Whenever a line in the records below contains "page", pick it out.

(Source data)
****************

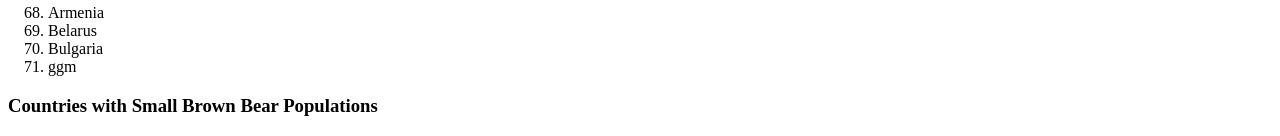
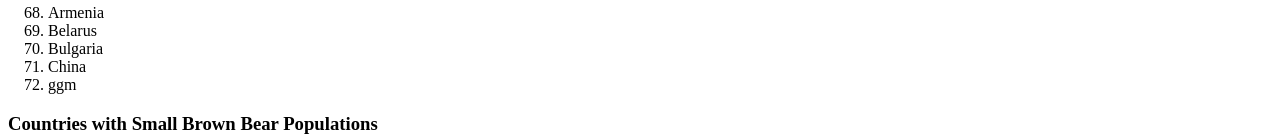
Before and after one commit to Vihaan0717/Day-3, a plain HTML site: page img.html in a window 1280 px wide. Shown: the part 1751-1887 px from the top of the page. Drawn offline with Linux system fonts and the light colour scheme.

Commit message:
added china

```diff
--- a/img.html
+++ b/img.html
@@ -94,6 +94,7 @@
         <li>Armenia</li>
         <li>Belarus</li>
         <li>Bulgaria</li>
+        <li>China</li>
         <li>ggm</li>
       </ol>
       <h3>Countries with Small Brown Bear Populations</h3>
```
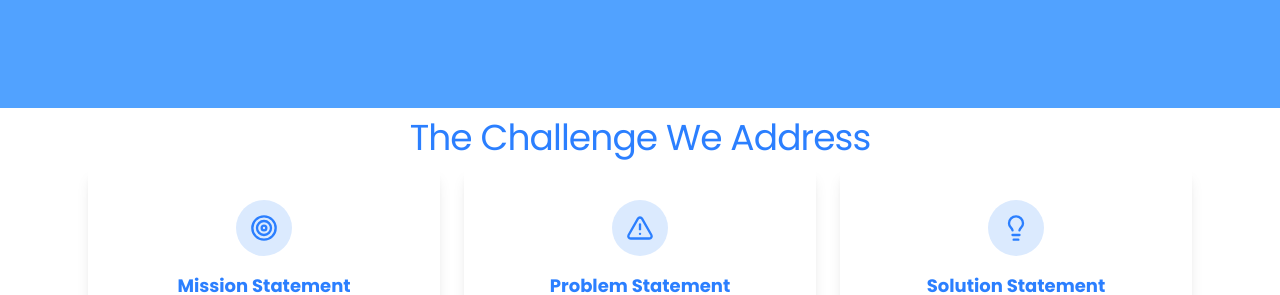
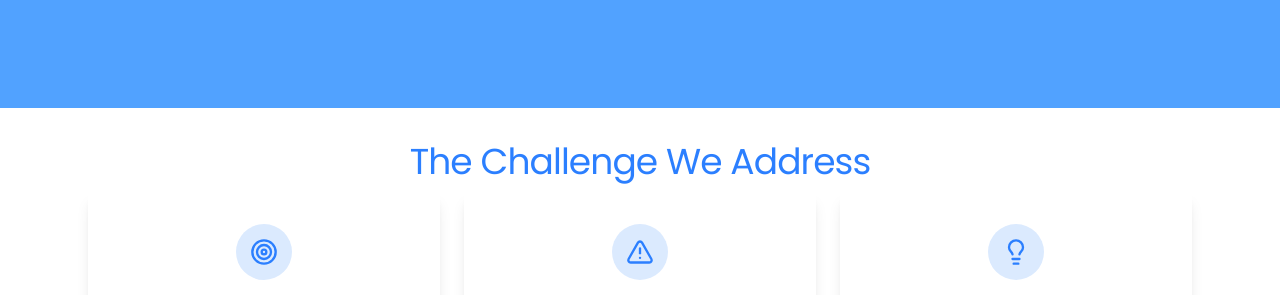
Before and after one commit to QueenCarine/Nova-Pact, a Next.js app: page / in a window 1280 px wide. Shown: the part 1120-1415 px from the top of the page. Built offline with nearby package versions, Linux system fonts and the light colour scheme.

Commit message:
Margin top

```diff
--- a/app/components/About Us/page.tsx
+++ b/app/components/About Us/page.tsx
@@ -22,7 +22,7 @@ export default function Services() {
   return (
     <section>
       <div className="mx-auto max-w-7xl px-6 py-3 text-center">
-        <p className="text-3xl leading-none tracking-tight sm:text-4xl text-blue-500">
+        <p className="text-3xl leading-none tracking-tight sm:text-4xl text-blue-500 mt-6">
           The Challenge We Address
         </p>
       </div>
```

****************

> **Answer to this exercise**
Before and after one commit to Vihaan0717/Day-3, a plain HTML site: page img.html in a window 1280 px wide. Shown: the part 1751-1887 px from the top of the page. Drawn offline with Linux system fonts and the light colour scheme.
Before and after one commit to QueenCarine/Nova-Pact, a Next.js app: page / in a window 1280 px wide. Shown: the part 1120-1415 px from the top of the page. Built offline with nearby package versions, Linux system fonts and the light colour scheme.
--- a/app/components/About Us/page.tsx
+++ b/app/components/About Us/page.tsx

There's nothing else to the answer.